A Tribute to Chris Tiu

On Saturday night, in a basketball court in Cubao, Chris Tiu may or may not have played his final game as a professional basketball player.

Nothing has been decided, Tiu said postgame, but the things he did on the court that night told the opposite. It certainly looked like a decision was made, before tip-off, that he is going out, Chris Tiu-style.

That means lulling his defender to sleep with his mastery of basic basketball fundamentals and not-so fancy footwork, before pulling up for a textbook midrange jumper.

Or efficiently using a screen for a mechanical stepback three.

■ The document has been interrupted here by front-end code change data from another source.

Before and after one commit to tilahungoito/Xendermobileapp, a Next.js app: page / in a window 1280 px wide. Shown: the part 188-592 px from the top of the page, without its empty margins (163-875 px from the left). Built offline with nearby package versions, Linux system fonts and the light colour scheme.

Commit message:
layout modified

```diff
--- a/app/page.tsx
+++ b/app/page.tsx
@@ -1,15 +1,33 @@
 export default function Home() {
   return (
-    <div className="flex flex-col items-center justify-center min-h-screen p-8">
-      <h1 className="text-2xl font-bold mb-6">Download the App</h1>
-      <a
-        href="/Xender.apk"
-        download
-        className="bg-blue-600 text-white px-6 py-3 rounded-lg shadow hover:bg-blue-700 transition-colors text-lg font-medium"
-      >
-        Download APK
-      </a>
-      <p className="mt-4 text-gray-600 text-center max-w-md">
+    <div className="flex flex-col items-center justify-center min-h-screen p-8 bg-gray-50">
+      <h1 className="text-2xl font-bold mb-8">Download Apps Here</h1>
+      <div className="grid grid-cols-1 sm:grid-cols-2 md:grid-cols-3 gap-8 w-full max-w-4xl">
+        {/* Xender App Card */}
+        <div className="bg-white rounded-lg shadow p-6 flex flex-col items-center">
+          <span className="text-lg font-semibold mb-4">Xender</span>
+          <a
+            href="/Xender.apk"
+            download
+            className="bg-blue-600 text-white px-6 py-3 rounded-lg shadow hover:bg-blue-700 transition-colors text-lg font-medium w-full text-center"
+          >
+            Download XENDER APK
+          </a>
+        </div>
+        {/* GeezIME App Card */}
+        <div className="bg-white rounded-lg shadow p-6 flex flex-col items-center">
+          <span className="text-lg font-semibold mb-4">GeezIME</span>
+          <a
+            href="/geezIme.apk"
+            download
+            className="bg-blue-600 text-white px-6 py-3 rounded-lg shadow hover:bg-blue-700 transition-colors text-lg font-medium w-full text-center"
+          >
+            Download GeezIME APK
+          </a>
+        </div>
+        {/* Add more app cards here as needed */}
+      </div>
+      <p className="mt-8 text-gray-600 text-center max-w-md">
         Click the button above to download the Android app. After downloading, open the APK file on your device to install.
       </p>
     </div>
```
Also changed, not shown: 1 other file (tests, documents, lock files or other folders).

Or driving hard to the basket, throwing his body against a taller, more muscular defender to fish for a foul.

Against the NLEX Road Warriors, in Rain or Shine Elasto Painters’ season-ender, Tiu dipped into his classic, leather satchel to pull out all his tricks.

He faked to the right then shifted to the left for a pull-up over Larry Fonacier. He orbited around a screen and drained a trey over Emman Monfort.

Then around the 2:40 mark in the fourth quarter, he put his head down and attacked the defense of NLEX import Aaron Fuller, using up the last few drops of King Eagle fuel reserve for a sudden burst of speed.

A foul was called on the 6-foot-6 Fuller–falling victim to Tiu’s patented trap of extracting points from (usually larger) unsuspecting defenders. Tiu took four dribbles and cooly sank a free throw for his 29th point. Then he took three more dribbles and calmly sank another free throw for his 30th point–a new career-high–and that was it.

Nothing spectacular about those two freebies, really. Except that those seemingly uneventful points, which extended the Rain or Shine lead to 9, may or may not have been Tiu’s last in the PBA.

Now 33, Tiu spent the last six years of his life in the league outsmarting and outshooting pro athletes more athletic than him. What he lacked in explosiveness, he made up for in ingenuity, a rare trait often mistaken for being dirty.

Tiu never plays dirty. Yet his play can’t be described as squeaky clean either. He plays smart. And tough. The blend of smart and tough you’d want to invest in at a sport where having a high IQ is as valuable as a high vertical leap. It’s really difficult to estimate Tiu’s value other than he’s the kind of guy you need to be with in a zombie apocalypse. He’d know what to do. And he’d look good doing it.

With his prime time smile, hair always parted to the side, bangs always kept in place, Tiu looks part baller, part entrepreneur each time he brings the ball down. He could play in a collared shirt, walking shorts with a brown belt, and a pair of boat shoes and he would’ve made it work. He’s just unique like that, representing a brand that’s solely his own.

His game is one you can’t simply replicate, no matter how many Tiu-torials you take. Because Chris Tiu is a rare individual, a rare mix of athlete and celebrity without a hint of controversy, a born leader willing to be a follower, a fierce competitor minus the antics, a “rich kid pero hindi maselan,” as his Rain or Shine teammate Beau Belga aptly put it.

Earlier this year, the rich kid found himself unconscious for a few seconds on the floor for having his face in the way of a swinging tree branch. The tree branch belonged to Malcolm White, a 6-foot-9, 220-pound accident waiting to happen.

When he came to, Tiu spat out a mouthful of blood, sprang to his feet, and quickly went after White. While other rich kids might have been stretchered out of the arena and straight to Belo, Tiu stayed. Minutes later, busted lip and all, Tiu was back on the court, hitting a triple to ice the game.

This is the epitome of a PBA role model that his fans and colleagues will no doubt miss, which is why with 25 seconds left in Saturday’s game, in what could have been his last day on the job, Tiu walked to the bench to cheers and applause and admiration.

To end the season, Tiu broke his own career-high numbers with per game averages of nearly 11 points, three rebounds and four assists. The perfect ending was already set. All that’s missing is Chris Tiu, wearing a collared shirt, hair parted to the side, formally announcing his retirement from the game.

As a tribute to a basketball legend, whenever you get hit in the face with a lip-busting, wayward elbow or when you’re starting a milk tea business or when you’re facing your last day at work, ask yourself this:

What would Chris Tiu do?